Sometimes poetry stumbles.
I think you can tell
because of the way this began—
not quite poetic,
more like strings of consciousness
tangled together like Christmas lights,
the only exception being
that I don’t like Christmas lights.
They don’t feel cozy like they used to,
and a tangle of messy minds and lines
is closer to home
than blinking colors that scream,
“Look at how pretty I am”
with a confidence I know I’ll never taste.
But as clumsy as I started,
I didn’t start
because I wanted to write about the uncomfortable.
And I didn’t stop
because I saw the word chosen somewhere important,
and something important inside me
knew who it was speaking to
and wanted to scream it into the heart
of the most important part of me.
I’ve always been frightened by important words,
because I didn’t know if they could be mine.
I keep talking about what is comfortable,
uncomfortable, and comfortable again,
because it is comfortable to write
words in the ways that I know how.
But if I take one step back and look
at them, a tangled string
one line after the other,
comfortable doesn’t fit the puzzle anymore.
It’s comfortable to say
that no important word was meant for me
(even if it were written
on a living, breathing page),
and yes, it might be comfortable
to say I’d rather be lonely than loved,
and I’d rather be unnoticed than chosen—
but in no sense would it be true.
It might not be comfortable
to place complete trust in Someone else,
but I’d rather forget the uncomfortable.
I’d rather believe
that the important word is mine
and scream it into my heart—
the most important part of me.
So here is my truth,
in a tidy string of consciousness:
Here is my safety,
in a tangled string of blinking colors,
“Look at how loved I am”
with a confidence to eclipse the Christmas lights.
Cindy Green is a forest-wandering, poetry-scribbling stargazer with messy notebooks and messy thoughts. Despite her love for all of God’s creation, sunflowers and stars in particular have a way of sneaking into both her writing and her heart (but you won’t hear her complaining about it). She is an amateur sword-wielder with a Highland-dancing warrior spirit who also writes letters to the moon and considers the sky her best friend.
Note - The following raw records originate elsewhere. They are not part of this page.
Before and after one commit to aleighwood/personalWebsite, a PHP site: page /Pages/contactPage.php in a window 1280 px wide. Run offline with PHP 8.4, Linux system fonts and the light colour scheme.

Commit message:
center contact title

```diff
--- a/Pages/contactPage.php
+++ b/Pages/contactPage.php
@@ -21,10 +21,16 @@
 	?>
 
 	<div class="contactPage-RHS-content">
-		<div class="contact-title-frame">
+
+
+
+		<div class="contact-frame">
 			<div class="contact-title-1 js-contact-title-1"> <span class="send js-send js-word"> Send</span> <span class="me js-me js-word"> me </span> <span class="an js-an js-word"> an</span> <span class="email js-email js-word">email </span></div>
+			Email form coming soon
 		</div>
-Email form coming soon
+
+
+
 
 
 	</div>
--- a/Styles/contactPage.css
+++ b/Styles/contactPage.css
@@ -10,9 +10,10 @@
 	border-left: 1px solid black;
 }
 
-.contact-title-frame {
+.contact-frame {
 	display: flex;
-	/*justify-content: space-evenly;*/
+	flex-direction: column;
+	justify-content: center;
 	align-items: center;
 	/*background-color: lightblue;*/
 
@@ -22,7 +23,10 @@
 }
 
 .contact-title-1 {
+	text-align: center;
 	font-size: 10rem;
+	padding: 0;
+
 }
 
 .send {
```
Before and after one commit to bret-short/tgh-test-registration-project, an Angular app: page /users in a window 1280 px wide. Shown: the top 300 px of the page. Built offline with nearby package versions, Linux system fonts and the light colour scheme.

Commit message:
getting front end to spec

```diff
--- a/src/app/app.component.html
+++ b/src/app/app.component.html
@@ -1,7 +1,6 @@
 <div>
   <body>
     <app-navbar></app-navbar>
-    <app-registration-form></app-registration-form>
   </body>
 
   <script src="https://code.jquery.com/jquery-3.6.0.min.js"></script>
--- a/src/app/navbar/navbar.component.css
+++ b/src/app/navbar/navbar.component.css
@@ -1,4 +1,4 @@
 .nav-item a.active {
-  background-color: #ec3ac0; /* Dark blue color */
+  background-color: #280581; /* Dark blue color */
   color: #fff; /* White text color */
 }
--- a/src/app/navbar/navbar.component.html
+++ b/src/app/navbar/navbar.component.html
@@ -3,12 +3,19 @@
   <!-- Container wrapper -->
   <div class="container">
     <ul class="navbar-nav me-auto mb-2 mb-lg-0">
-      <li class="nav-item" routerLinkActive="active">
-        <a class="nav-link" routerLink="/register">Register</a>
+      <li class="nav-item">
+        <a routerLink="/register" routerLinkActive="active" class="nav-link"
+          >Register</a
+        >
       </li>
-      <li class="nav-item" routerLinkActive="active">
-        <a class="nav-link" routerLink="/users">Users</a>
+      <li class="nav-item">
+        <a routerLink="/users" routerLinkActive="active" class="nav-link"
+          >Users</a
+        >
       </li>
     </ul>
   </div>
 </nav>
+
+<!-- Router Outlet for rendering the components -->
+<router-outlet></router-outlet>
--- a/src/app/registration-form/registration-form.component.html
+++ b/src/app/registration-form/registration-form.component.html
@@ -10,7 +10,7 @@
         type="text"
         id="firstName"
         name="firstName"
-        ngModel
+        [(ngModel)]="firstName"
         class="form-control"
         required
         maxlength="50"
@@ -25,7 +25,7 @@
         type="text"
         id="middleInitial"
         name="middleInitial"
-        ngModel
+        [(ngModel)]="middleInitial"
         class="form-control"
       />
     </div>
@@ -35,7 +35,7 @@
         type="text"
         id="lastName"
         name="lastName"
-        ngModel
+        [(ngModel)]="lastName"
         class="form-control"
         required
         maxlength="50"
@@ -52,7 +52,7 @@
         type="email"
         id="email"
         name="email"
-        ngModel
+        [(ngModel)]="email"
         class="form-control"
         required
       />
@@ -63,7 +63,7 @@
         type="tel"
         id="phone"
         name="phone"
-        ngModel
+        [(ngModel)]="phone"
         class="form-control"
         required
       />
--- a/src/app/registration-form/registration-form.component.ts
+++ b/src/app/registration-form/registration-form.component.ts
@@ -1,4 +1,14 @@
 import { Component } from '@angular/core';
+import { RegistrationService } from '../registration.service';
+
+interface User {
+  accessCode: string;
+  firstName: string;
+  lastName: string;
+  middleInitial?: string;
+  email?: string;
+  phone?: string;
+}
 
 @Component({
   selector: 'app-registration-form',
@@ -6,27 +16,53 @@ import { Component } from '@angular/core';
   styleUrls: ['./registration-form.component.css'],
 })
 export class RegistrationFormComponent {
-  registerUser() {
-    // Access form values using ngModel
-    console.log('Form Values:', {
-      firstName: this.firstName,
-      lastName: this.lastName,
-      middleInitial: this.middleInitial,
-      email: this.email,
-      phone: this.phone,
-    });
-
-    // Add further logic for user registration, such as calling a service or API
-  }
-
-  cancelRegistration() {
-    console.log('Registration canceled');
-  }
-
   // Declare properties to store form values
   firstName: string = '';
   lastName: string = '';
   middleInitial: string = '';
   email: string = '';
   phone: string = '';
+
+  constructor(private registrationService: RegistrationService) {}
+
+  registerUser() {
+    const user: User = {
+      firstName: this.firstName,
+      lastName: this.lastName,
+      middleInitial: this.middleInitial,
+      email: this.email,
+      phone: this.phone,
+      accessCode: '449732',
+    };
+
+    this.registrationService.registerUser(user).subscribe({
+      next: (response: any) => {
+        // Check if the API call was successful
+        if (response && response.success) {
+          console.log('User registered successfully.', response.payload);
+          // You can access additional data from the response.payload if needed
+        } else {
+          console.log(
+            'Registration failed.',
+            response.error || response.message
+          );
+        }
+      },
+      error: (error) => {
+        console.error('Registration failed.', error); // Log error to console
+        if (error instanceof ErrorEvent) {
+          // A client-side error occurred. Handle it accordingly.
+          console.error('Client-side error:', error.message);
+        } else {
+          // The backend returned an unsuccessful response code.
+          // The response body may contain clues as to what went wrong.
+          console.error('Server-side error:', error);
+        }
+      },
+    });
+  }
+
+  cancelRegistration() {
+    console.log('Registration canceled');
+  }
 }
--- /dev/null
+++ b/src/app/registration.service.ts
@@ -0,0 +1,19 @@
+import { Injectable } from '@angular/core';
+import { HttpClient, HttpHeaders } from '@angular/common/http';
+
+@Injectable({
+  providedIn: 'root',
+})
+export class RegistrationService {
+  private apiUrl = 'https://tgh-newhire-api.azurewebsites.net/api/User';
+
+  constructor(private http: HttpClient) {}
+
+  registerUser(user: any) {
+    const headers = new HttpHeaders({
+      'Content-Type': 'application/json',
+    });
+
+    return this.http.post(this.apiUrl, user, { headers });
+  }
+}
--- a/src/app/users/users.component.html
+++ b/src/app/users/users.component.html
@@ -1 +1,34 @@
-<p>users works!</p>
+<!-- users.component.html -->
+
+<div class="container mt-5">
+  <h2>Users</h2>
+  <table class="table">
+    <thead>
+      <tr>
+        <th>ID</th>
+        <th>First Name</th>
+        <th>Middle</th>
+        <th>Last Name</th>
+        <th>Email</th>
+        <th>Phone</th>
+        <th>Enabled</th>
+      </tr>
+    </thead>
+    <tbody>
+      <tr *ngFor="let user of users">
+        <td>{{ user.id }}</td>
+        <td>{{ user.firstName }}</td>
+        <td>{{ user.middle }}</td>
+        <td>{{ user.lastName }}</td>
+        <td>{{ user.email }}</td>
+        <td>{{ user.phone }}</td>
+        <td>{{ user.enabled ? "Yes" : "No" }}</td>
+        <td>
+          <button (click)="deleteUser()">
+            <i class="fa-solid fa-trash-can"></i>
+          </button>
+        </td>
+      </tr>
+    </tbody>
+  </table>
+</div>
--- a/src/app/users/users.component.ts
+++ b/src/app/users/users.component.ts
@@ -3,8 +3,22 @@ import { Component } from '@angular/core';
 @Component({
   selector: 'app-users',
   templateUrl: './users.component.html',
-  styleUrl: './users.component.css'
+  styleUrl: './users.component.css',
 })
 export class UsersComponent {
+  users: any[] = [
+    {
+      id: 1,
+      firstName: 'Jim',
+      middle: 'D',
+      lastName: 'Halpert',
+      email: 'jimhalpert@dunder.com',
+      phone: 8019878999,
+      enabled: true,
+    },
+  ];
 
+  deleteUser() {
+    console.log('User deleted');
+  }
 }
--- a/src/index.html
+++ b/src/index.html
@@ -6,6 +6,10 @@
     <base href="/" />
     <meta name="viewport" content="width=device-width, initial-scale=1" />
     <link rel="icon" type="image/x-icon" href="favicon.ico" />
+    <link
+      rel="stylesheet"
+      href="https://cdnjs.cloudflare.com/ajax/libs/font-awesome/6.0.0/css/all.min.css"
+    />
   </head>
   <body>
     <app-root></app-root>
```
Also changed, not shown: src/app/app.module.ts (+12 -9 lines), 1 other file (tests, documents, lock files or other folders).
A focused daydreamer, organized pack rat, and oblivious observer, she is a self-professing ambivert (or a living contradiction) who deeply feels both the beauty and fallen state of the world. Through her words, she hopes to describe the indescribable and form personal connections with people while reflecting a love for her Savior and a passion for everything she touches.